- Your assignment
Your reply should be only the number of lines in the material below that include the word "pictures".

━━━━━━━━━━

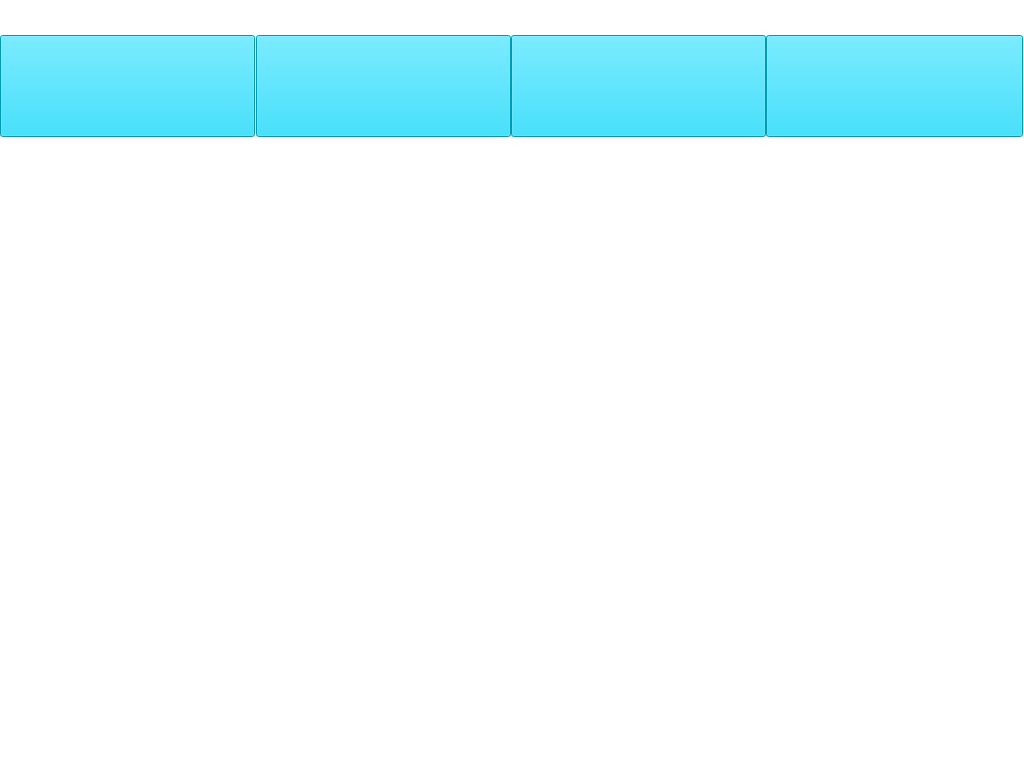
The window that pvmsmenuwidget.ui (1157889734/x86MyAppliction) describes before a commit, drawn with Qt 5.
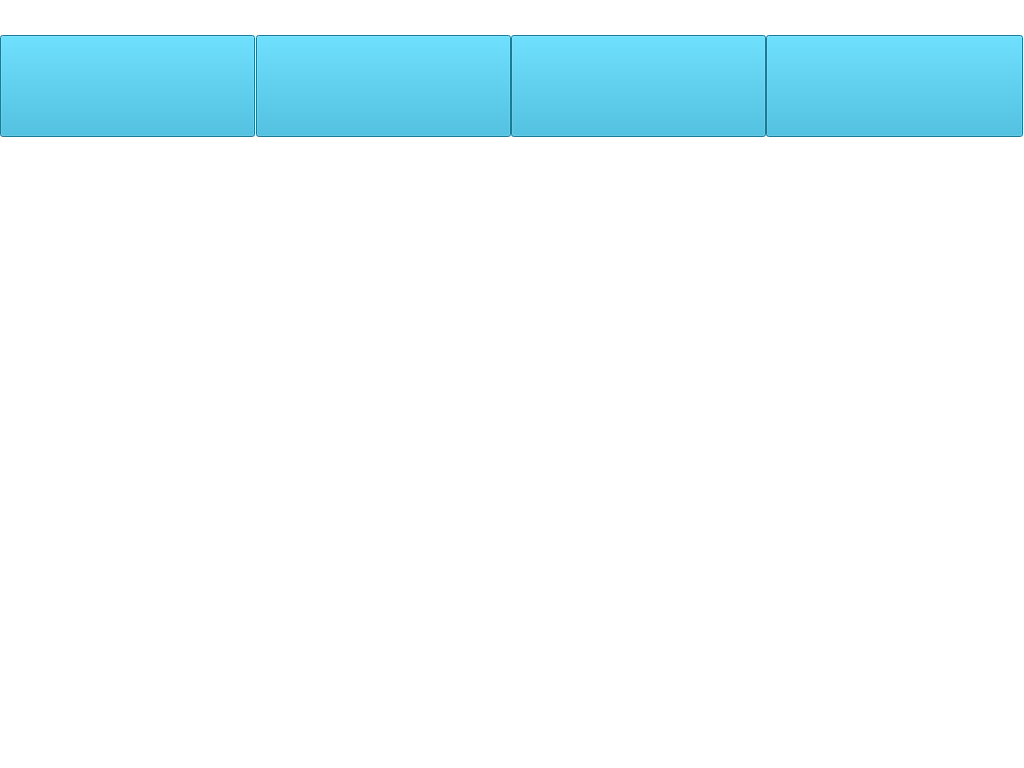
The same window after the commit. Icons and pictures are not drawn.

Commit message: 1.取消初始等待界面定时器

Diff of the .ui file:
```diff
--- a/pvmsmenuwidget.ui
+++ b/pvmsmenuwidget.ui
@@ -51,7 +51,7 @@
    </property>
    <property name="styleSheet">
     <string notr="true">QPushButton{
-background-color: rgb(0, 216, 255);}
+background-color: rgb(34, 172, 211);}
 
 QPushButton:hover{border-color: rgb(255, 255, 255);border-width: 2px;border-style: solid;}
 
@@ -106,7 +106,7 @@
    </property>
    <property name="styleSheet">
     <string notr="true">QPushButton{
-background-color: rgb(0, 216, 255);}
+background-color: rgb(34, 172, 211);}
 
 QPushButton:hover{border-color: rgb(255, 255, 255);border-width: 2px;border-style: solid;}
 
@@ -139,7 +139,7 @@
    </property>
    <property name="styleSheet">
     <string notr="true">QPushButton{
-background-color: rgb(0, 216, 255);}
+background-color: rgb(34, 172, 211);}
 
 QPushButton:hover{border-color: rgb(255, 255, 255);border-width: 2px;border-style: solid;}
 
@@ -178,7 +178,7 @@
    </property>
    <property name="styleSheet">
     <string notr="true">QPushButton{
-background-color: rgb(0, 216, 255);}
+background-color: rgb(34, 172, 211);}
 
 QPushButton:hover{border-color: rgb(255, 255, 255);border-width: 2px;border-style: solid;}
 
```
Left out of the diff: 8 changed lines with no effect on the pictures. The commit also changes 6 other files.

━━━━━━━━━━

- Output for this exercise
2